=== Records to process ===
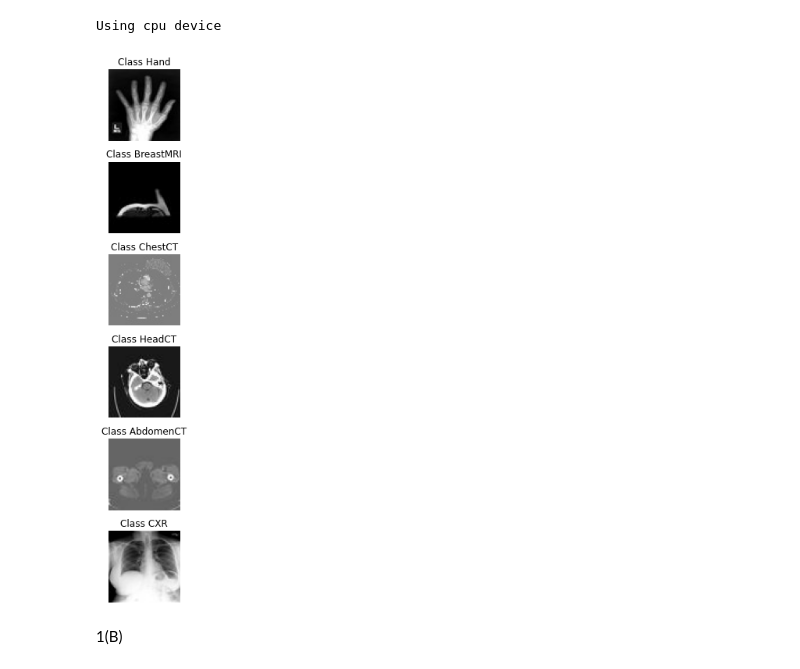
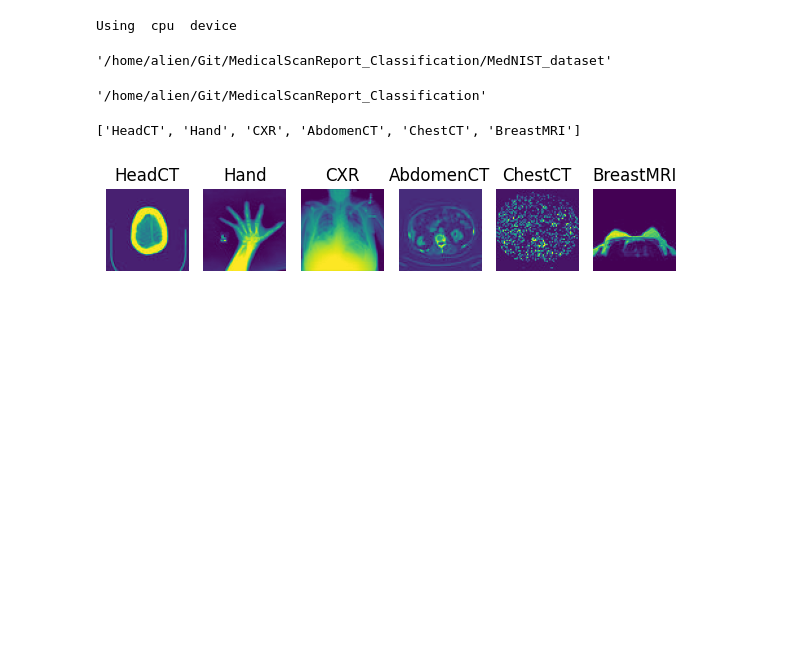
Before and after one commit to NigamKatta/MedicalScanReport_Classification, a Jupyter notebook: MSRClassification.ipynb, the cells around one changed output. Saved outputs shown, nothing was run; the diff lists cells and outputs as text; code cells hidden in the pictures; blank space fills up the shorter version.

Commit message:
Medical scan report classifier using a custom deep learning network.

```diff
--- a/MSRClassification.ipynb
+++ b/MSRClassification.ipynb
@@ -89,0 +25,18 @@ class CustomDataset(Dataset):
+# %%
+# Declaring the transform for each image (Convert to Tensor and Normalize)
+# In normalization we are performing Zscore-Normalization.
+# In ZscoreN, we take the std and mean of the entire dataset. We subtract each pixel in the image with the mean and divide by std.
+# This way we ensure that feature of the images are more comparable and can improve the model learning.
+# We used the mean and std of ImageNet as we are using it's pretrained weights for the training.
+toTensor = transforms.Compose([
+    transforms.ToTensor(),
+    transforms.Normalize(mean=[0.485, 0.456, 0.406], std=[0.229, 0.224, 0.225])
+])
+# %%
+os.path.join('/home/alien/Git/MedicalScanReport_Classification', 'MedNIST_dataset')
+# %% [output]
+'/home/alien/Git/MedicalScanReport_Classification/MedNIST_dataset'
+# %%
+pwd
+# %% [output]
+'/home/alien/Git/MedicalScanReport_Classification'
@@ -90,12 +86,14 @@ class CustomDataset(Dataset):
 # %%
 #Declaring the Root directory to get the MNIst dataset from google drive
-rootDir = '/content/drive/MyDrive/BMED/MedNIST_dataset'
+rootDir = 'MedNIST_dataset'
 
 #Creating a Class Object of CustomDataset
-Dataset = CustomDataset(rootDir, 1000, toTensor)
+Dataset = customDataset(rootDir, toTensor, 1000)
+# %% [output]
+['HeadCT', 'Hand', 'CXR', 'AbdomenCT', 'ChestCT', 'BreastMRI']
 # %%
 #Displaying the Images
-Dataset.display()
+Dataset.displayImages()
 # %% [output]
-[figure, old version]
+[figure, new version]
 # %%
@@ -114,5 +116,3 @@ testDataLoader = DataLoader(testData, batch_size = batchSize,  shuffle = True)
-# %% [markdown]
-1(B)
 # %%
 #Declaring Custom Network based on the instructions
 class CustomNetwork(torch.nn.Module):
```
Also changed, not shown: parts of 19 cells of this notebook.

--

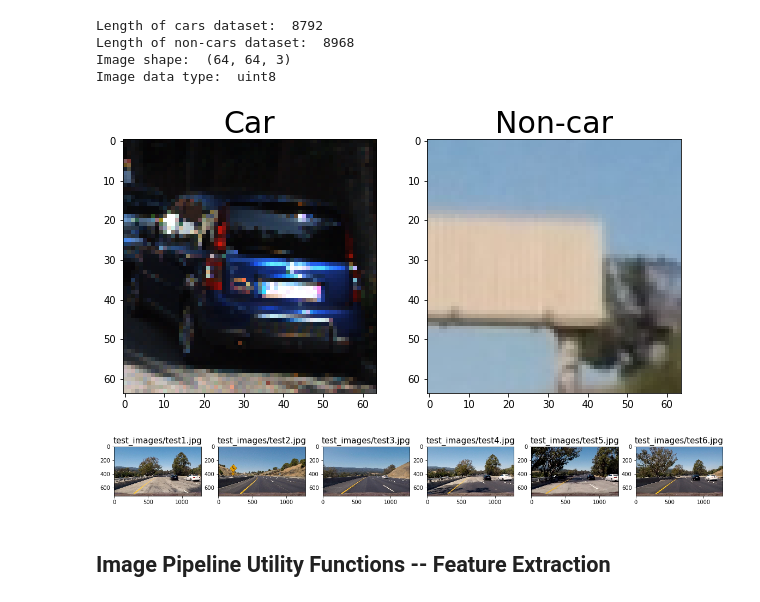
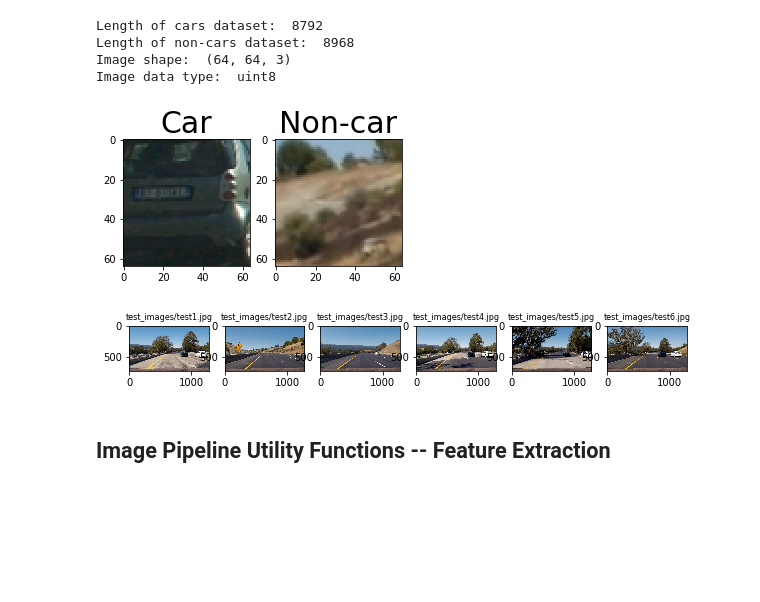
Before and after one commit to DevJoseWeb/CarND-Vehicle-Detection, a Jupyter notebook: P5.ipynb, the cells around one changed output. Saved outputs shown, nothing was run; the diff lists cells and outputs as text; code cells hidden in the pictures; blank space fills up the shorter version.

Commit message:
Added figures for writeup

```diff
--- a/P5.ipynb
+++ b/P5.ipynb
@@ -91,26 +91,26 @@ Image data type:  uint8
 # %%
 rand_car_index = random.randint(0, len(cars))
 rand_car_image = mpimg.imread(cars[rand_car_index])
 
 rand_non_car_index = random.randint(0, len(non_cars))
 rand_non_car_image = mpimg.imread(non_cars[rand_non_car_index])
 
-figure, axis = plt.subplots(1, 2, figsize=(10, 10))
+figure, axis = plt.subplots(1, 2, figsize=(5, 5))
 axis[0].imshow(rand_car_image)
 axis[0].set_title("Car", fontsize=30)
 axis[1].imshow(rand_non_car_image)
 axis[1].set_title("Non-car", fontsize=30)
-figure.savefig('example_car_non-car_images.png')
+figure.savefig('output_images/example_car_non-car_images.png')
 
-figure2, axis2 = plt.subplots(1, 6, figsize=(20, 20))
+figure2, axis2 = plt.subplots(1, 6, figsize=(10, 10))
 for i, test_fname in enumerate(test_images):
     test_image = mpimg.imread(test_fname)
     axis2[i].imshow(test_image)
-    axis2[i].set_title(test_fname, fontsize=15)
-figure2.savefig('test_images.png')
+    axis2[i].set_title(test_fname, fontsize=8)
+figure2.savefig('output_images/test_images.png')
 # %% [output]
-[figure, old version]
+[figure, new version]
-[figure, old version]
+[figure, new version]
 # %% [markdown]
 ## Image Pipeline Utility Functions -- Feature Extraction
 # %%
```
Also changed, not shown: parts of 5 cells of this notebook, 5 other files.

---

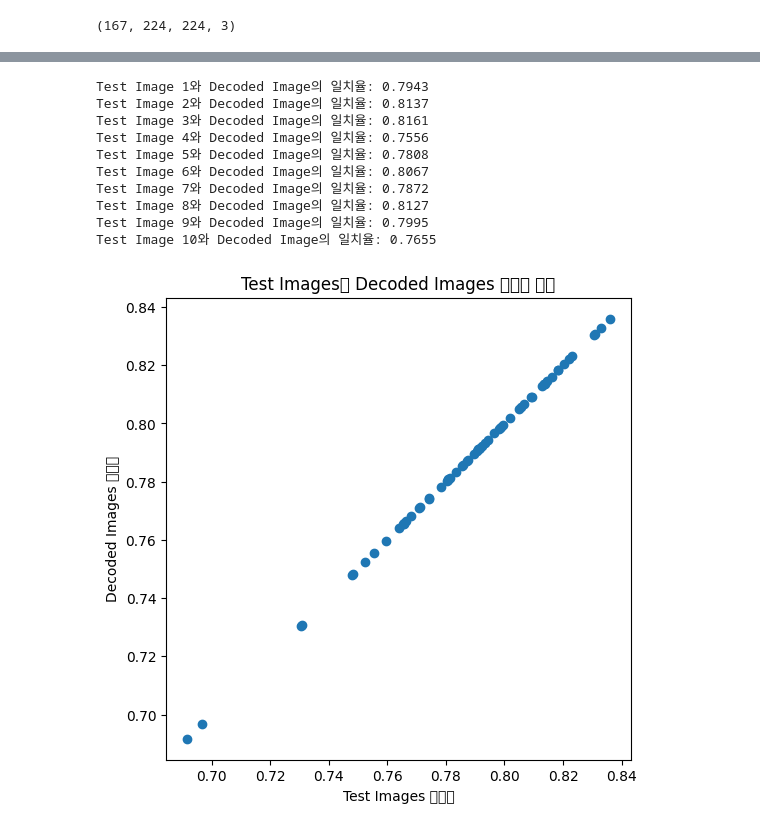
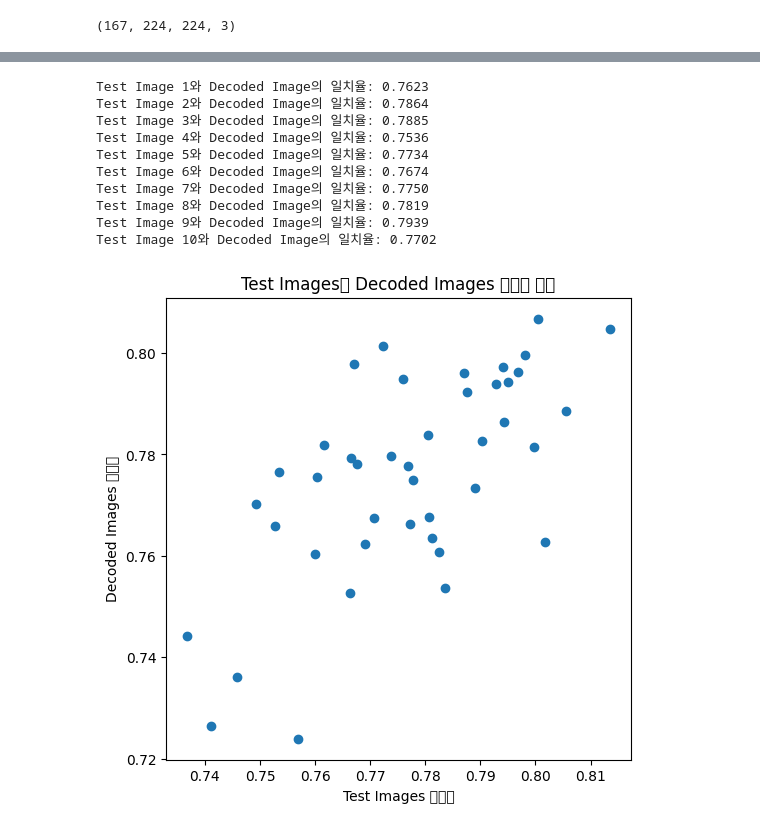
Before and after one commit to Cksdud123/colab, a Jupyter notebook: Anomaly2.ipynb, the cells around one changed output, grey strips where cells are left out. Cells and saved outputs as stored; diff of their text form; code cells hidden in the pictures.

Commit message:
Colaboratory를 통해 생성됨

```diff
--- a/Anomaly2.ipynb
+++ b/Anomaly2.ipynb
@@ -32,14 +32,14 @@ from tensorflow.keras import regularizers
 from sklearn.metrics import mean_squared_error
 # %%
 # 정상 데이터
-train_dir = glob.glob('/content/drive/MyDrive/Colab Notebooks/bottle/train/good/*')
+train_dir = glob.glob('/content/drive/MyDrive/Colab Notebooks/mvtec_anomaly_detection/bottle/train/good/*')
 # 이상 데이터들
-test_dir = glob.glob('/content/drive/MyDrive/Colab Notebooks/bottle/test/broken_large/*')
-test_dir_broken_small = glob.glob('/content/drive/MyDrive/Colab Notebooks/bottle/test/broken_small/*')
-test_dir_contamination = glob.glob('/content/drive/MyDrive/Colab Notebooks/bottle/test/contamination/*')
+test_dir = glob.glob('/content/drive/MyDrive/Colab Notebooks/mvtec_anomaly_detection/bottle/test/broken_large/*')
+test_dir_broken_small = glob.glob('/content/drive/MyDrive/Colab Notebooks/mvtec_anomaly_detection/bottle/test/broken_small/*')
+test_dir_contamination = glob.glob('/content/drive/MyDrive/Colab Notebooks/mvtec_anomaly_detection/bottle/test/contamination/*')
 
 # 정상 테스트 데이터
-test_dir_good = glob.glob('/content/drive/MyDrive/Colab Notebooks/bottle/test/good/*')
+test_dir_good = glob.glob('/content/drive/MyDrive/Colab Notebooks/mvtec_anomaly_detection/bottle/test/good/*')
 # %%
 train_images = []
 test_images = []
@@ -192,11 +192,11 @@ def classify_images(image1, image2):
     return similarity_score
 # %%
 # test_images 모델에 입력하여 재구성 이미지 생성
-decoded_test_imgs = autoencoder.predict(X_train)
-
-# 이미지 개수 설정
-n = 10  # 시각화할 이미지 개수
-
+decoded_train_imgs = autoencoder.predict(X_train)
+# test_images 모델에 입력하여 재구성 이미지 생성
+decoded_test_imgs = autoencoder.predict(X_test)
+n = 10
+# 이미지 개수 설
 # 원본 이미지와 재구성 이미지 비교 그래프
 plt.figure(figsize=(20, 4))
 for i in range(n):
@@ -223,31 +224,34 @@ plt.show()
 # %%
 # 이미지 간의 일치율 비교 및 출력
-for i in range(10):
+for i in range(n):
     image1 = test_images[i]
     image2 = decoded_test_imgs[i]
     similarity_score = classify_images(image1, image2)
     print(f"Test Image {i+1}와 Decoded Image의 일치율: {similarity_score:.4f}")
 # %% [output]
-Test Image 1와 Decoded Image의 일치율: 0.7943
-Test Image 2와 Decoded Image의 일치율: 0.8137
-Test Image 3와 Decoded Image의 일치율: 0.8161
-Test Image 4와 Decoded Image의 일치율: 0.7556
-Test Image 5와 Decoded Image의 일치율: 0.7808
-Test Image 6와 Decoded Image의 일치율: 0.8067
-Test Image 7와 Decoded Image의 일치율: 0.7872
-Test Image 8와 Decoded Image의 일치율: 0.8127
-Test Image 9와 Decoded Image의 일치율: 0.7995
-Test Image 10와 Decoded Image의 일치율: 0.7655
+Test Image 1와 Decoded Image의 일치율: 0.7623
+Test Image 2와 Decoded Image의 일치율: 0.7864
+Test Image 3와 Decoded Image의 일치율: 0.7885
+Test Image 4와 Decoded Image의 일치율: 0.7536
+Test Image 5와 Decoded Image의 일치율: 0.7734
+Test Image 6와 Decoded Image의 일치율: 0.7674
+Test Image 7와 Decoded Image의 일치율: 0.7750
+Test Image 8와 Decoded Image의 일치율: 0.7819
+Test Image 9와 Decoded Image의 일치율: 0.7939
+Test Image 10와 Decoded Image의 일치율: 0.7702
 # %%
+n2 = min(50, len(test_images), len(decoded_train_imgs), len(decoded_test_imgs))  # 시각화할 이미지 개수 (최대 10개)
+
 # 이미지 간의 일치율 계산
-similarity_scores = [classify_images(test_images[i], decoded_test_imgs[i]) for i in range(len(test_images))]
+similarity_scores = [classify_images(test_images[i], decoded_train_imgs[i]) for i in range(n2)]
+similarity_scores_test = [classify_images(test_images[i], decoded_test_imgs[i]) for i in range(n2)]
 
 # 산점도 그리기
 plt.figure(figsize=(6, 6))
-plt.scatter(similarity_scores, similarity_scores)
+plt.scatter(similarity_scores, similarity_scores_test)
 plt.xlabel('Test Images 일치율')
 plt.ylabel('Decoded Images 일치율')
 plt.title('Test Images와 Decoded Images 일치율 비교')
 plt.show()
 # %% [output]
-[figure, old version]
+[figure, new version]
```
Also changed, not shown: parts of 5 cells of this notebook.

=== Task prompt ===
Report how many lines in the data above contain "subplots", without any other words.

=== Exercise answer ===
4